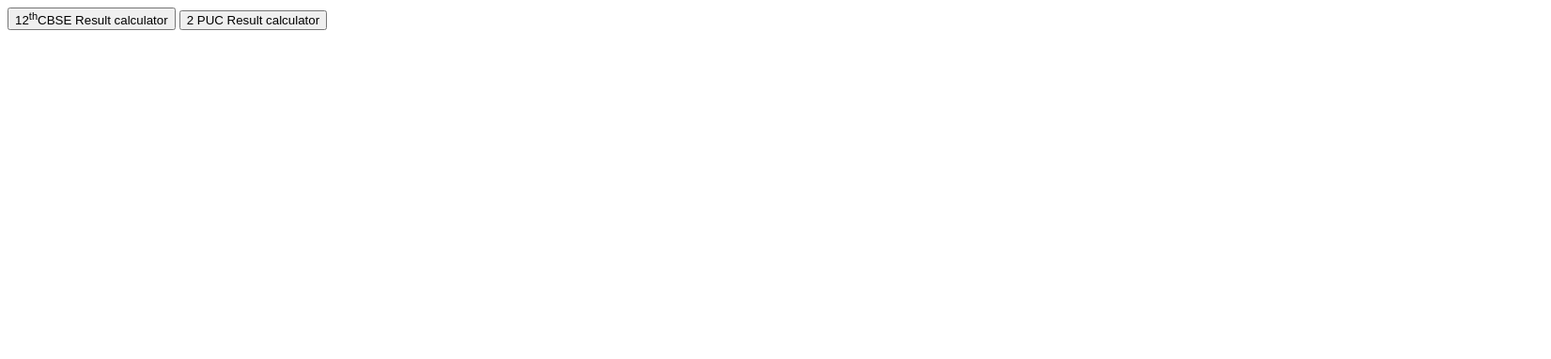
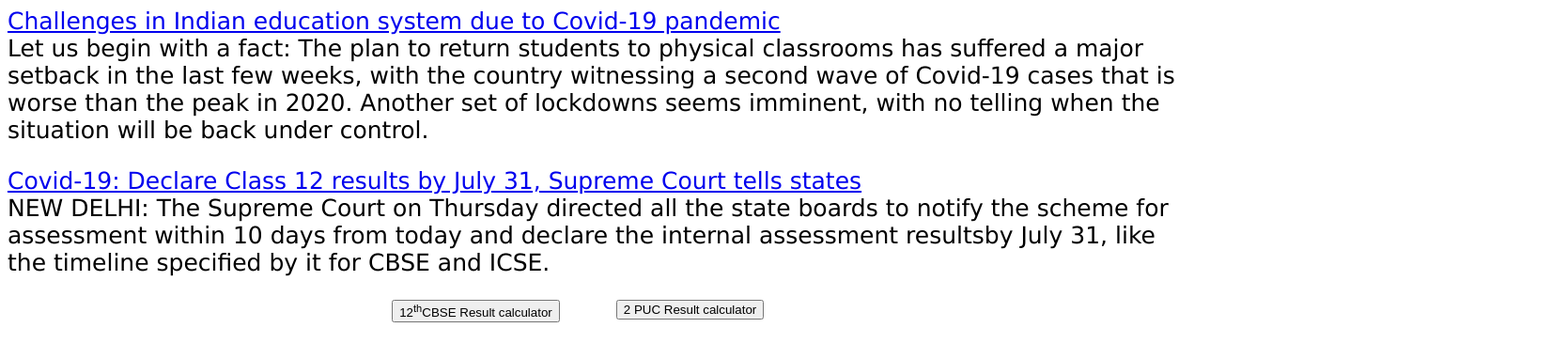
Before and after one commit to Aditya-s-patil/report-card-2021-app, a plain HTML site: page index.html in a window 1280 px wide. Shown: the whole page at 94% size, 1651 px wide, since content can reach past the window. Drawn offline with Linux system fonts and the light colour scheme.

Commit message:
trying to position buttons

```diff
--- /dev/null
+++ b/index.css
@@ -0,0 +1,11 @@
+.flex{
+    display: flex;
+    flex-direction: row;
+    position: relative;
+    left: 30%;
+
+}
+.child{
+     margin-left: 30px;
+     margin-right: 30px;
+}
--- a/index.html
+++ b/index.html
@@ -13,12 +13,18 @@
 
   gtag('config', 'G-9NYS084LE1');
 </script>
+<link rel="stylesheet" href="kpuc.css">
+<link rel="stylesheet" href="index.css">
 <title>
     2021 12<sup>Th</sup> results calculator
 </title>
     </head>
     <body>
-        <a href="cbse.html"><button>12<sup>th</sup>CBSE Result calculator </button></a>
-        <a href="kpuc.html"><button> 2 PUC Result calculator </button></a>
+        <p class="p3"><a href="https://www.indiatoday.in/education-today/featurephilia/story/challenges-in-indian-education-system-due-to-covid-19-pandemic-1800822-2021-05-10">Challenges in Indian education system due to Covid-19 pandemic</a><br>Let us begin with a fact: The plan to return students to physical classrooms has suffered a major setback in the last few weeks, with the country witnessing a second wave of Covid-19 cases that is worse than the peak in 2020. Another set of lockdowns seems imminent, with no telling when the situation will be back under control.</p>
+        <p class="p3"><a href="https://timesofindia.indiatimes.com/india/covid-19-declare-class-12-results-by-july-31-supreme-court-tells-states/articleshow/83803372.cms">Covid-19: Declare Class 12 results by July 31, Supreme Court tells states</a><br>NEW DELHI: The Supreme Court on Thursday directed all the state boards to notify the scheme for assessment within 10 days from today and declare the internal assessment resultsby July 31, like the timeline specified by it for CBSE and ICSE.        </p>
+        <div class="flex">
+            <div class="child"><a href="cbse.html"><button>12<sup>th</sup>CBSE Result calculator </button></a></div>
+            <div class="child"><a href="kpuc.html"><button> 2 PUC Result calculator </button></a></div>
+            </div>
     </body>
 </html>
```
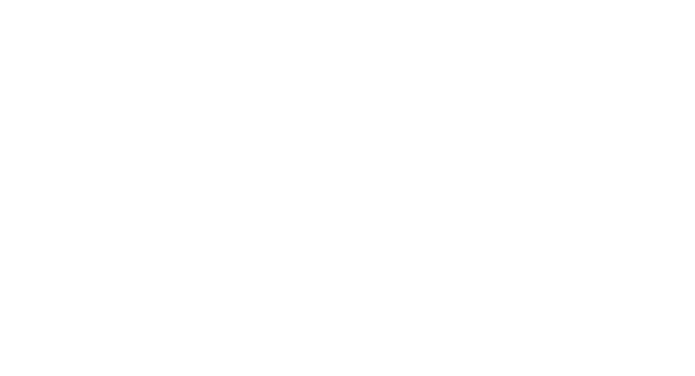
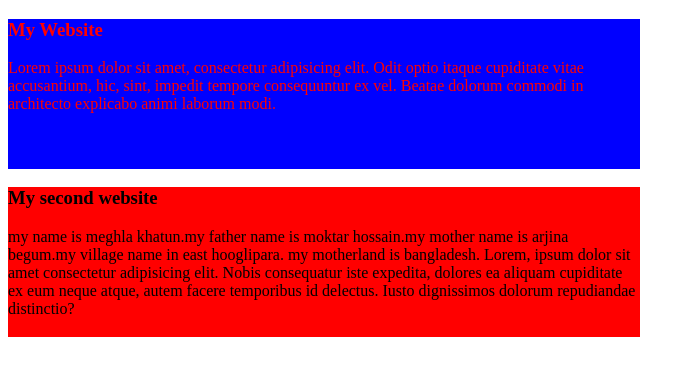
Before and after one commit to MeghlaKhatun/my-simple-website-pepo, a plain HTML site: page index.html in a window 1280 px wide. Shown: the whole page, without its empty margins (0-695 px from the left). Drawn offline with Linux system fonts and the light colour scheme.

Commit message:
added a website

```diff
--- a/index.html
+++ b/index.html
@@ -4,8 +4,17 @@
     <meta charset="UTF-8">
     <meta name="viewport" content="width=device-width, initial-scale=1.0">
     <title>My simple website</title>
+    <link rel="stylesheet" href="style/style.css">
 </head>
 <body>
+    <div class="first">
+        <h3>My Website</h3>
+        <P>Lorem ipsum dolor sit amet, consectetur adipisicing elit. Odit optio itaque cupiditate vitae accusantium, hic, sint, impedit tempore consequuntur ex vel. Beatae dolorum commodi in architecto explicabo animi laborum modi.</P>
+    </div>
+    <div class="second">
+        <h3>My second website</h3>
+        <p>my name is meghla khatun.my father name is moktar hossain.my mother name is arjina begum.my village name in east hooglipara. my motherland is bangladesh. Lorem, ipsum dolor sit amet consectetur adipisicing elit. Nobis consequatur iste expedita, dolores ea aliquam cupiditate ex eum neque atque, autem facere temporibus id delectus. Iusto dignissimos dolorum repudiandae distinctio?</p>
+    </div>
 
 </body>
 </html>
--- a/style/style.css
+++ b/style/style.css
@@ -0,0 +1,12 @@
+.first{
+    background-color: blue;
+    color: red;
+    height: 150px;
+    width: 50%;
+}
+.second{
+    background-color: red;
+    height: 150px;
+    width: 50%;
+
+}
```
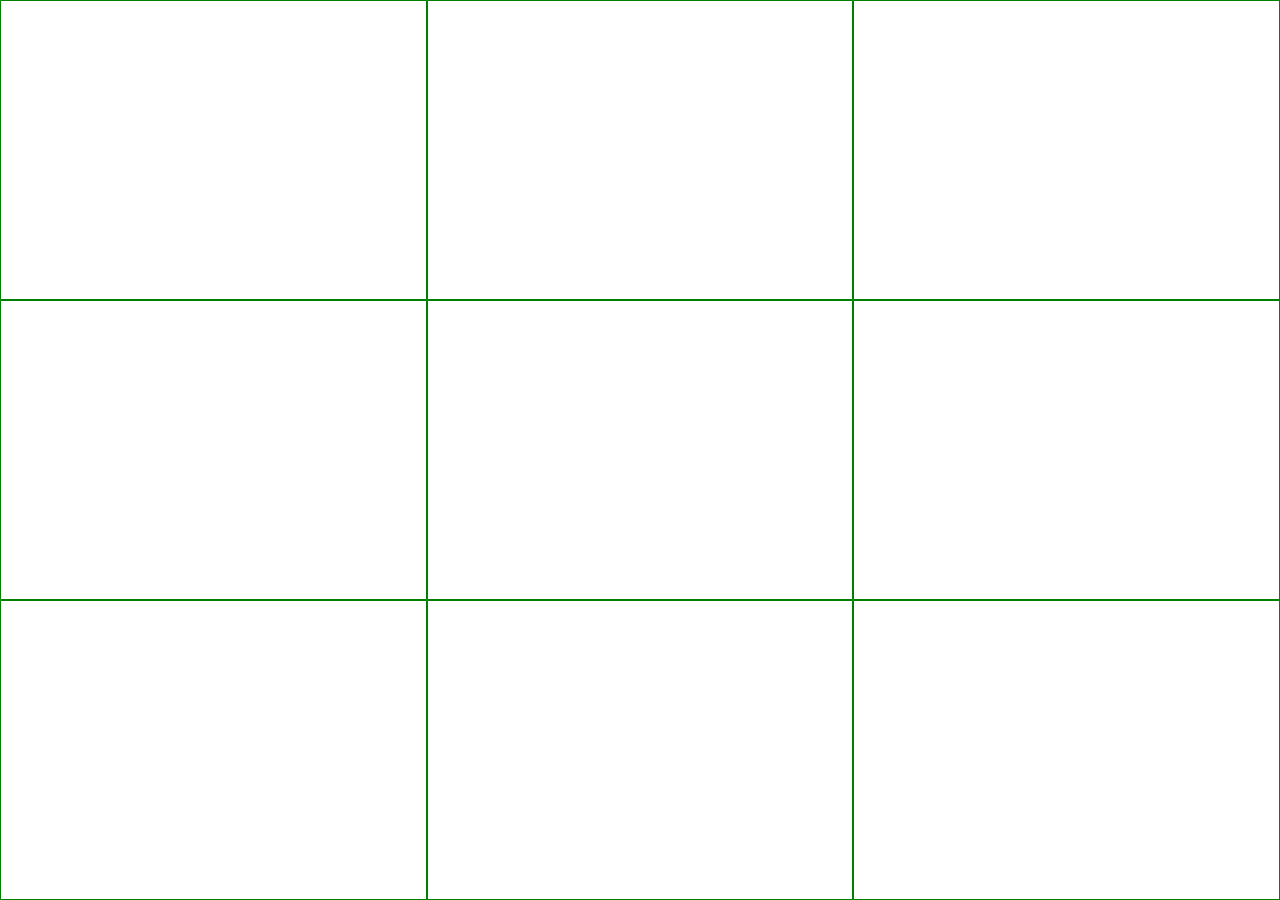
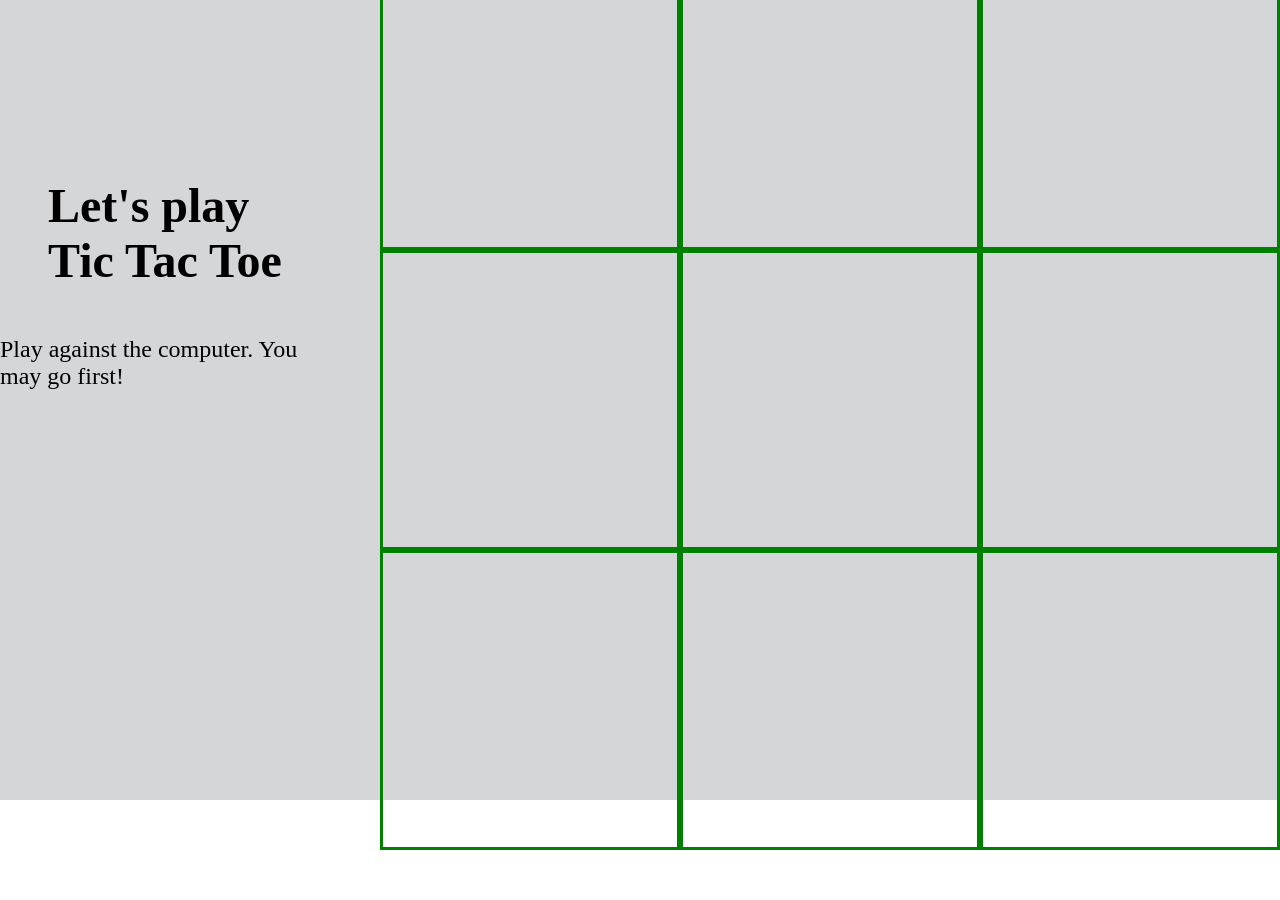
Before and after one commit to ganglinwu/odin_javascript_intermediate, a plain HTML site: page 04-tic-tac-toe/index.html in a window 1280 px wide. After the commit the page ends 850 px from the top, so only its background shows below. Drawn offline with Linux system fonts and the light colour scheme.

Commit message:
Elements positioned and styling done

```diff
--- a/04-tic-tac-toe/index.html
+++ b/04-tic-tac-toe/index.html
@@ -3,14 +3,14 @@
 <head>
     <meta charset="UTF-8">
     <meta name="viewport" content="width=device-width, initial-scale=1.0">
-    <title>Document</title>
+    <title>Tic Tac Toe</title>
     <link rel="stylesheet" href="style.css">
 </head>
 <body>
     <div id="container">
         <div id="header">
-            <h1></h1>
-            <p></p>
+            <h1>Let's  play Tic Tac Toe</h1>
+            <p>Play against the computer. You may go first!</p>
         </div>
         <div id="main">
             <div id="gamegrid">
--- a/04-tic-tac-toe/style.css
+++ b/04-tic-tac-toe/style.css
@@ -5,12 +5,75 @@
     box-sizing: border-box;
 }
 
+#container {
+    height: 100vh;
+    width: 100vw;
+
+    display: flex;
+
+    align-items: center;
+    justify-content: center;
+
+    background-color: #d5d6d7;
+}
+
+#header {
+    height: 900px;
+
+    display: flex;
+    flex-direction: column;
+
+    align-items: center;
+
+    padding-right: 50px;
+}
+
+#header>h1 {
+    overflow-wrap: break-word;
+
+    font-size: 3rem;
+
+    padding: 3rem;
+
+    margin-top: 180px;
+}
+
+#header>p {
+    font-size: 1.5rem;
+}
+
+#main {
+    display: flex;
+
+    justify-content: center;
+    align-items: center;
+
+}
+
 #gamegrid {
     display: grid;
     grid-template-columns: repeat(3, 1fr);
-    grid-template-rows: repeat(3, 300px);
+    grid-template-rows: repeat(3, 1fr);
+
+    width: 900px;
+    height: 900px;
 }
 
 #gamegrid * {
-    border: 1px solid green;
+    box-sizing: border-box;
+    overflow: hidden; /* prevent whitespace around char to enlarge grid box*/
+
+    display: flex;
+
+    align-items: center;
+    justify-content: center;
+
+    font-size: 30rem;
+
+    padding-bottom: 90px; /* vertically center x and o */
+
+    /* temporary values */
+    border: 3px solid green;
+
+    color: green;
 }
```
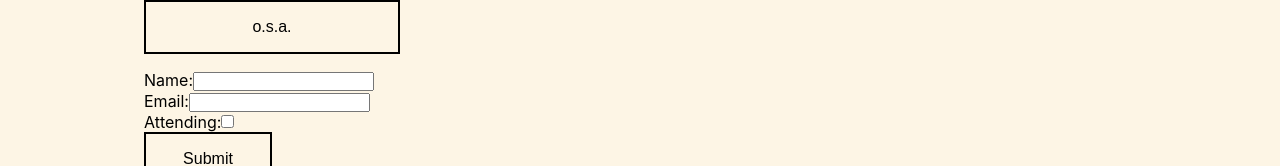
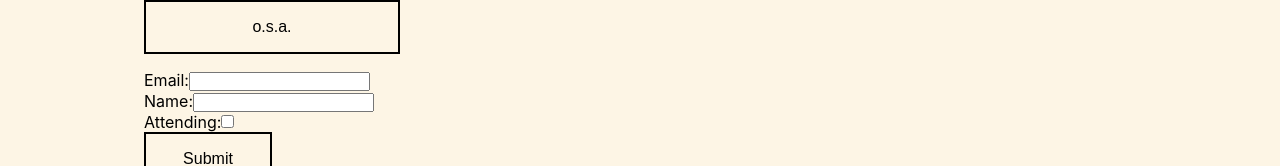
Before and after one commit to Sofiajac/wedding, a React (Create React App) app: page / in a window 1280 px wide. Both pictures are taken after a click on the button "o.s.a.". Shown: the part 1351-1517 px from the top of the page. Built offline with nearby package versions, Linux system fonts and the light colour scheme; a web font is replaced by a local one.

Commit message:
Move email input first

```diff
--- a/src/components/pages/RsvpForm.tsx
+++ b/src/components/pages/RsvpForm.tsx
@@ -39,20 +39,20 @@ interface RsvpFormProps {
   return (
     <form onSubmit={handleSubmit}>
       <div>
+        <label>Email:</label>
+        <input
+          type="email"
+          value={email}
+          onChange={(e) => setEmail(e.target.value)}
+          required
+        />
+      </div>
+      <div>
         <label>Name:</label>
         <input
           type="text"
           value={name}
           onChange={(e) => setName(e.target.value)}
-          required
-        />
-      </div>
-      <div>
-        <label>Email:</label>
-        <input
-          type="email"
-          value={email}
-          onChange={(e) => setEmail(e.target.value)}
           required
         />
       </div>
```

*-*-*

→ **PROBLEM TO SOLVE**: For each line above that includes the word "color", make a copy of that line.

→ **SOLUTION BELOW**:
+    background-color: blue;
+    color: red;
+    background-color: red;
+    background-color: #d5d6d7;
+    color: green;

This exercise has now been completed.